◆ WHAT THE TASK ASKS: Print the listing below in its entirety, character for character.

══════════════════════════════

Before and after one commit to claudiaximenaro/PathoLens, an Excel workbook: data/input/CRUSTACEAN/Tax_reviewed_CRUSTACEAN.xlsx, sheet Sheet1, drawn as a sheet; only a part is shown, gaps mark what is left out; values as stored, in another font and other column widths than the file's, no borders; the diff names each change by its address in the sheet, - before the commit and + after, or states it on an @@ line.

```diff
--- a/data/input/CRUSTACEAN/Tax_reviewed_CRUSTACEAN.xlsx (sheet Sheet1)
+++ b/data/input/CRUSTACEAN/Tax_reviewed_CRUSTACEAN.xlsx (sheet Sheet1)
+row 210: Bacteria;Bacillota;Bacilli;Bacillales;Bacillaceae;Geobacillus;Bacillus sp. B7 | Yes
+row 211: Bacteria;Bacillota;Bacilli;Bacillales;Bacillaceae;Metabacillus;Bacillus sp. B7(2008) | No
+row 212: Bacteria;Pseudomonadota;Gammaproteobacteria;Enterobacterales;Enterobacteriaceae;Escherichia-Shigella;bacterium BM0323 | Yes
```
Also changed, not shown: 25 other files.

══════════════════════════════

◆ RESULT:
Before and after one commit to claudiaximenaro/PathoLens, an Excel workbook: data/input/CRUSTACEAN/Tax_reviewed_CRUSTACEAN.xlsx, sheet Sheet1, drawn as a sheet; only a part is shown, gaps mark what is left out; values as stored, in another font and other column widths than the file's, no borders; the diff names each change by its address in the sheet, - before the commit and + after, or states it on an @@ line.

```diff
--- a/data/input/CRUSTACEAN/Tax_reviewed_CRUSTACEAN.xlsx (sheet Sheet1)
+++ b/data/input/CRUSTACEAN/Tax_reviewed_CRUSTACEAN.xlsx (sheet Sheet1)
+row 210: Bacteria;Bacillota;Bacilli;Bacillales;Bacillaceae;Geobacillus;Bacillus sp. B7 | Yes
+row 211: Bacteria;Bacillota;Bacilli;Bacillales;Bacillaceae;Metabacillus;Bacillus sp. B7(2008) | No
+row 212: Bacteria;Pseudomonadota;Gammaproteobacteria;Enterobacterales;Enterobacteriaceae;Escherichia-Shigella;bacterium BM0323 | Yes
```
Also changed, not shown: 25 other files.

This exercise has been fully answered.